Zalmay Khalilzad, the U.S. peace envoy for Afghanistan, in an interview on the eve of the negotiations, said he was hopeful the Afghan sides would recognize “the burden, the pressure from the people” to reach a framework swiftly, and then figure out the details of its implementation, which would probably require a considerable amount of time.
“But I am realistic — I have dealt with the various sides,” Mr. Khalilzad said. “I think that a comprehensive, permanent cease-fire is likely to require a package. But why not have a significant reduction of violence, a cease-fire that is not permanent?
“Of course, we would be very happy if there is immediate permanent cease-fire,” he said, “but the record of such negotiations where violence is the main instrument of one of the parties shows that, I think, giving it up permanently will be difficult.”
After 17 years of fighting, the United States in late 2018 gave in to a stubborn Taliban demand to break the stalemate: talks with the Americans that excluded the Afghan government, which the insurgents insist is a puppet administration.
Mr. Khalilzad, working under pressure from President Trump to reach a deal that would get American troops out, reached an agreement with the insurgents that was criticized by many Afghan officials as having been rushed and giving the Taliban too much without assurances in return.
The troop withdrawal began on the Taliban’s promise that they would negotiate with the Afghan government and not let terrorist groups use Afghan territory as a haven and staging ground for international attacks.
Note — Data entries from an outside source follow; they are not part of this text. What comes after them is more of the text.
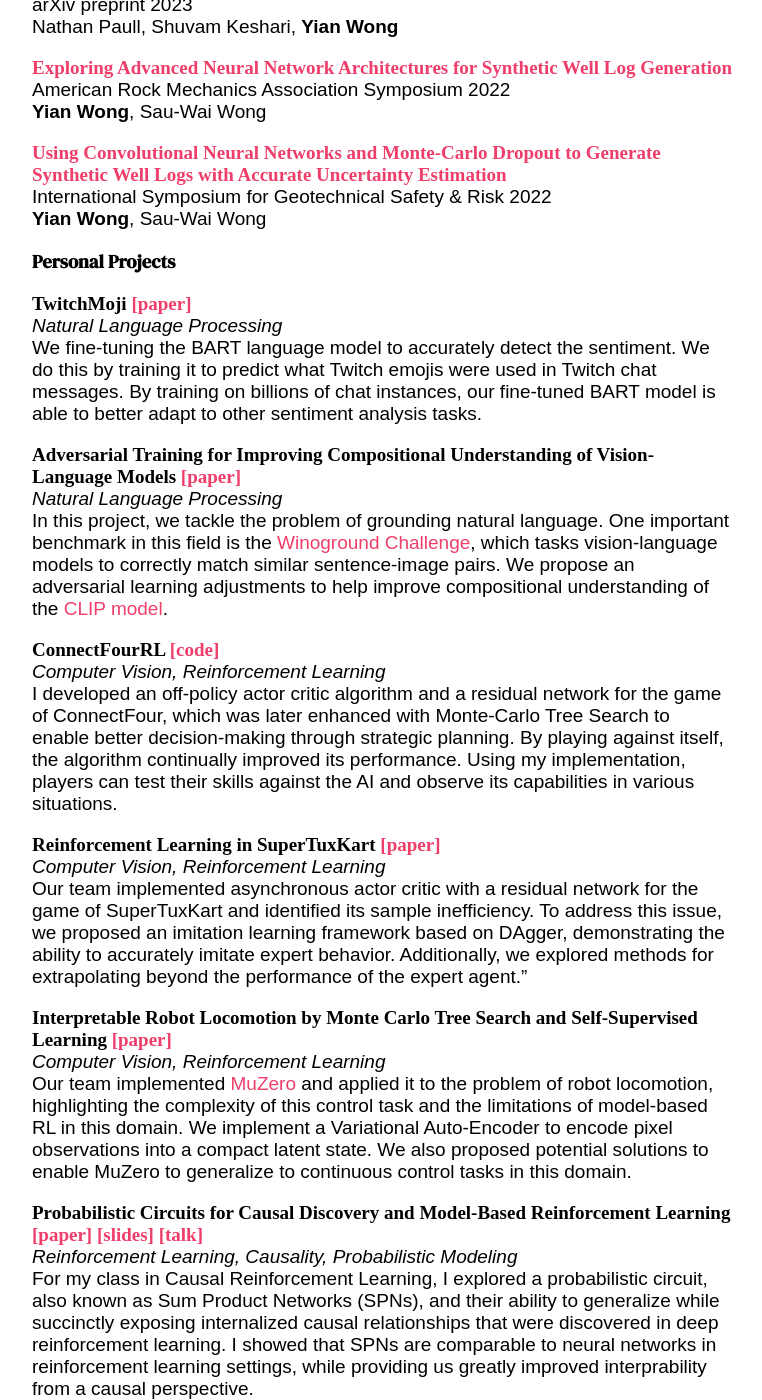
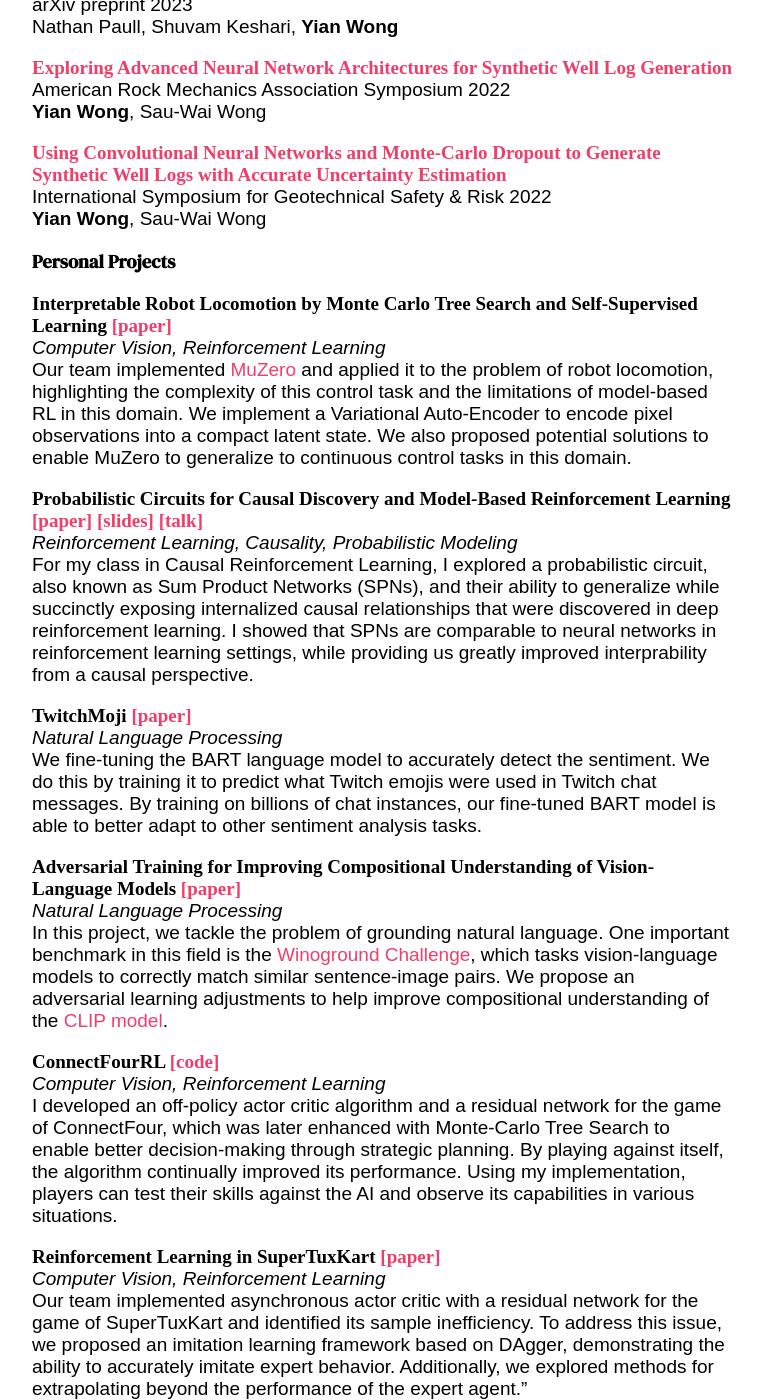
Before and after one commit to 1yian/1yian.github.io, a Jekyll site: the page built from projects.md, in a window 1280 px wide and 1400 px high, scrolled down 201 px. Shown: the whole window, without its empty margins (258-1020 px from the left). Built offline with Jekyll 4.4.1, drawn with Linux system fonts in a browser that asks for light colours; some web fonts are replaced; part of the change alters nothing that is shown.

Commit message:
Update projects.md

```diff
--- a/projects.md
+++ b/projects.md
@@ -18,6 +18,14 @@ International Symposium for Geotechnical Safety & Risk 2022 \
 
 ### Personal Projects
 
+<span class='paper-title'>Interpretable Robot Locomotion by Monte Carlo Tree Search and Self-Supervised Learning [[paper]](https://drive.google.com/file/d/1fRZ0oGF6ifNb6KfvyZyG4Yu4IbJo3kL2/view?usp=drive_link)</span>\
+*Computer Vision, Reinforcement Learning*\
+Our team implemented [MuZero](https://arxiv.org/pdf/1911.08265.pdf) and applied it to the problem of robot locomotion, highlighting the complexity of this control task and the limitations of model-based RL in this domain. We implement a Variational Auto-Encoder to encode pixel observations into a compact latent state. We also proposed potential solutions to enable MuZero to generalize to continuous control tasks in this domain.
+
+<span class='paper-title'>Probabilistic Circuits for Causal Discovery and Model-Based Reinforcement Learning [[paper]](https://drive.google.com/file/d/1RkGMRXwetctpJfo3M2O5pH3Z-8NgD1R8/view?usp=sharing) [[slides]](https://drive.google.com/file/d/1LwvJZ23Lpd6vu9Jq_n9qfhuWVbKCUG0R/view?usp=drive_link) [[talk]](https://drive.google.com/file/d/1pY49JydLrhUZ8MJRJvMlAC35xmzfKuoq/view?usp=sharing)</span>\
+*Reinforcement Learning, Causality, Probabilistic Modeling*\
+For my class in Causal Reinforcement Learning, I explored a probabilistic circuit, also known as Sum Product Networks (SPNs), and their ability to generalize while succinctly exposing internalized causal relationships that were discovered in deep reinforcement learning. I showed that SPNs are comparable to neural networks in reinforcement learning settings, while providing us greatly improved interprability from a causal perspective.
+
 <span class='paper-title'>TwitchMoji [[paper]](https://drive.google.com/file/d/149CHwFuEuTAdsaIBYTaiO_cgisINN7A5/view?usp=drive_link)</span>\
 *Natural Language Processing*\
 We fine-tuning the BART language model to accurately detect the sentiment. We do this by training it to predict what Twitch emojis were used in Twitch chat messages. By training on billions of chat instances, our fine-tuned BART model is able to better adapt to other sentiment analysis tasks.
@@ -33,11 +41,3 @@ I developed an off-policy actor critic algorithm and a residual network for the
 <span class='paper-title'>Reinforcement Learning in SuperTuxKart [[paper]](https://drive.google.com/file/d/1LBDlhPM4q-CXwGNlE1zybBlL2VP9f4ix/view?usp=drive_link)</span>\
 *Computer Vision, Reinforcement Learning*\
 Our team implemented asynchronous actor critic with a residual network for the game of SuperTuxKart and identified its sample inefficiency. To address this issue, we proposed an imitation learning framework based on DAgger, demonstrating the ability to accurately imitate expert behavior. Additionally, we explored methods for extrapolating beyond the performance of the expert agent."
-
-<span class='paper-title'>Interpretable Robot Locomotion by Monte Carlo Tree Search and Self-Supervised Learning [[paper]](https://drive.google.com/file/d/1fRZ0oGF6ifNb6KfvyZyG4Yu4IbJo3kL2/view?usp=drive_link)</span>\
-*Computer Vision, Reinforcement Learning*\
-Our team implemented [MuZero](https://arxiv.org/pdf/1911.08265.pdf) and applied it to the problem of robot locomotion, highlighting the complexity of this control task and the limitations of model-based RL in this domain. We implement a Variational Auto-Encoder to encode pixel observations into a compact latent state. We also proposed potential solutions to enable MuZero to generalize to continuous control tasks in this domain.
-
-<span class='paper-title'>Probabilistic Circuits for Causal Discovery and Model-Based Reinforcement Learning [[paper]](https://drive.google.com/file/d/1RkGMRXwetctpJfo3M2O5pH3Z-8NgD1R8/view?usp=sharing) [[slides]](https://drive.google.com/file/d/1LwvJZ23Lpd6vu9Jq_n9qfhuWVbKCUG0R/view?usp=drive_link) [[talk]](https://drive.google.com/file/d/1pY49JydLrhUZ8MJRJvMlAC35xmzfKuoq/view?usp=sharing)</span>\
-*Reinforcement Learning, Causality, Probabilistic Modeling*\
-For my class in Causal Reinforcement Learning, I explored a probabilistic circuit, also known as Sum Product Networks (SPNs), and their ability to generalize while succinctly exposing internalized causal relationships that were discovered in deep reinforcement learning. I showed that SPNs are comparable to neural networks in reinforcement learning settings, while providing us greatly improved interprability from a causal perspective.
```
But in the months since, some international observers have questioned the Taliban’s commitment to that vow to abandon their allies in Al Qaeda and other such groups.
The government side’s 20-member team includes only three women — not five, as earlier believed — underscoring how Afghan women have struggled for equality since the Taliban were driven from power, despite various promises that often proved hollow.
Their careers reflect the hard-fought gains that women have made in Afghanistan’s patriarchal culture — gains that they must now convince the Taliban to accept in a future system. One delegate, Habiba Sarabi, was the first female governor of an Afghan province. Another, Fawzia Koofi, a single mother, fought her way to the deputy speakership of Afghanistan’s Parliament; the third, Sharifa Zurmati, was a journalist before switching to politics and entering Parliament.
The Taliban team includes some of the delegates who negotiated the deal with the United States. But they have brought in a new chief negotiator: Mawlawi Abdul Hakim Haqqani, an influential religious scholar who has led the Taliban’s network of Islamic courts in recent years.
Guests arrived in Doha for the opening ceremony on Friday, Sept. 11 — 19 years to the day after the Qaeda terrorist attacks on the United States that led to the invasion of Afghanistan, a stark reminder that most of the American hopes for a safe and stable Afghan democracy remain unfulfilled, and perhaps untenable any time soon.
Still, Mr. Khalilzad — who was an adviser to the American government during the Cold War, as the United States was funding insurgents to push Soviet troops out of Afghanistan — said there was still an opportunity for the country to reach some sort of equilibrium.
“The Afghan tragedy has been not being able to get to an agreement on a formula and then stick to it,” Mr. Khalilzad said. “There was a great victory after the Soviet departure, the Afghans had this great victory. The rest of the world benefited from it a lot: we became the only superpower, Eastern Europe got liberated, Central Asia got freed. But Afghanistan continued this disintegration. The Afghans — they won, but they lost.
“But now they have another chance to get to a formula — where imposing one group’s will on the rest with the force of arms has not been a successful formula. The historic record is not encouraging, but the lessons could be instructive for them.”